> _Task requirements_
Below are records; please give the number of their lines that contain the string "drawn", and only that number.

++++++++++

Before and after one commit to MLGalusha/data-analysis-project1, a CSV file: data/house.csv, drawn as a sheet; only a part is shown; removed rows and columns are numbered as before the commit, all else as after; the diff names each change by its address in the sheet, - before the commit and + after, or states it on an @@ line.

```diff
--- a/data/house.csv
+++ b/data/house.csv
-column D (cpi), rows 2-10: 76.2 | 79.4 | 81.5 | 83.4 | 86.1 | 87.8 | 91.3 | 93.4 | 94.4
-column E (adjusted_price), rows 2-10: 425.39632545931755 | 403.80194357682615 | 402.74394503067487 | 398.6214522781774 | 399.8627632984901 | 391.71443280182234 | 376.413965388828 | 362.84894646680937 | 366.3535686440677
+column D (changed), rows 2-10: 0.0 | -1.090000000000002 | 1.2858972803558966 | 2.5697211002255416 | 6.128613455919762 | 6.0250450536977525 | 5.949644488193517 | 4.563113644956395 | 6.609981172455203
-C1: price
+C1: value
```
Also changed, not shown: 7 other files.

++++++++++

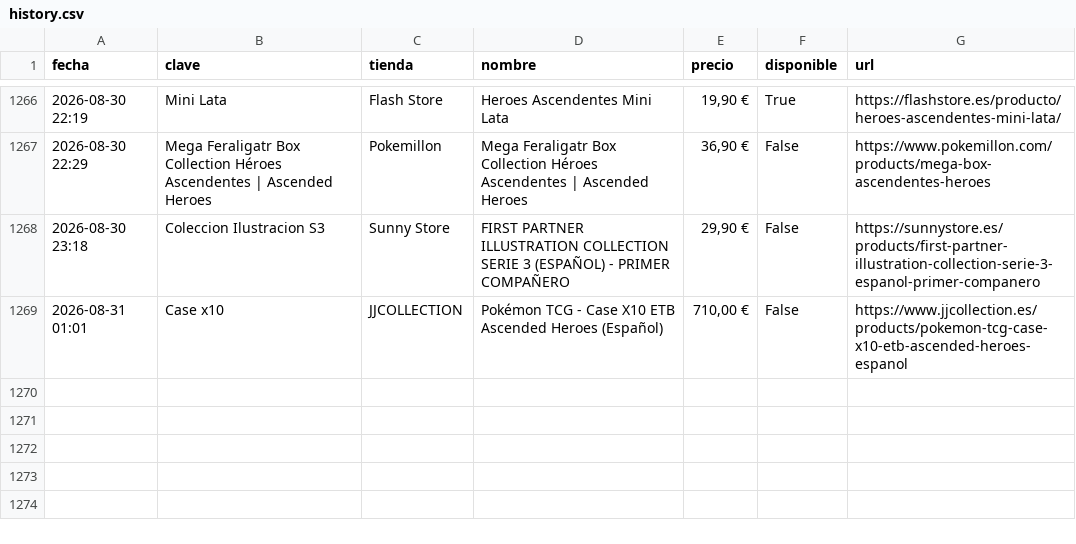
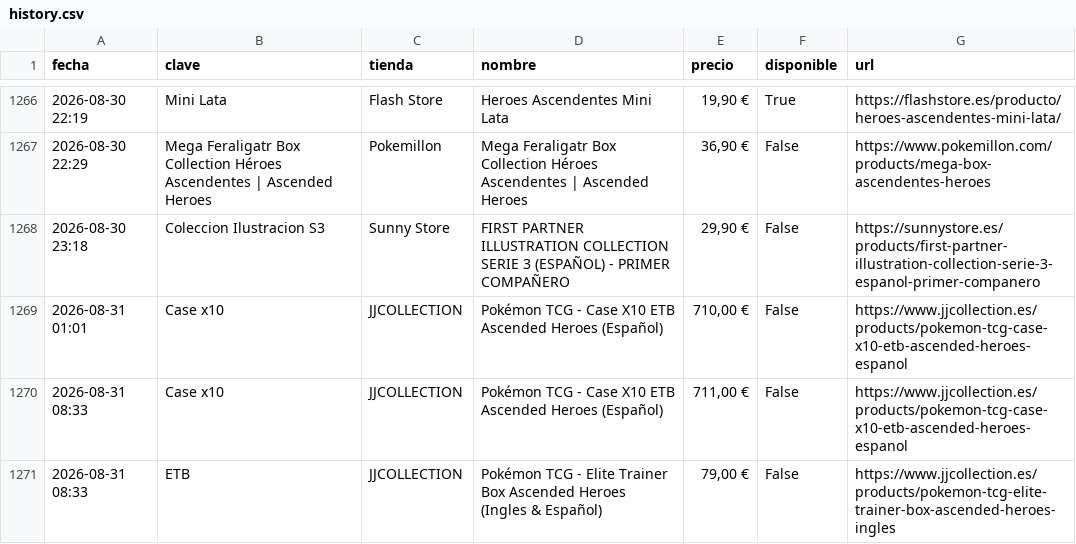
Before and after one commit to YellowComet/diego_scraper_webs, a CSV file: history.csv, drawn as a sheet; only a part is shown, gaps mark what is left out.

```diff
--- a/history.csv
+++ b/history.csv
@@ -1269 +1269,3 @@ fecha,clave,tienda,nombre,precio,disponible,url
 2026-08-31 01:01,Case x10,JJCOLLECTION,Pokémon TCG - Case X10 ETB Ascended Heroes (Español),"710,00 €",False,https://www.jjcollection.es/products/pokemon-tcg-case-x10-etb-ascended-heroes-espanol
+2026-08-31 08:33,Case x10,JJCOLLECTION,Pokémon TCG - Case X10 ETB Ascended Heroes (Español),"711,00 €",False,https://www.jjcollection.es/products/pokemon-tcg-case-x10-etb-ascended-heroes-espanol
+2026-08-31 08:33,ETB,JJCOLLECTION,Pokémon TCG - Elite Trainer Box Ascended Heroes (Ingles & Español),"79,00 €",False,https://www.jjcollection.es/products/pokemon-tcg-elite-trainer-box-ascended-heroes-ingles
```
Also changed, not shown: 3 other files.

++++++++++

> _Solution to the problem_
2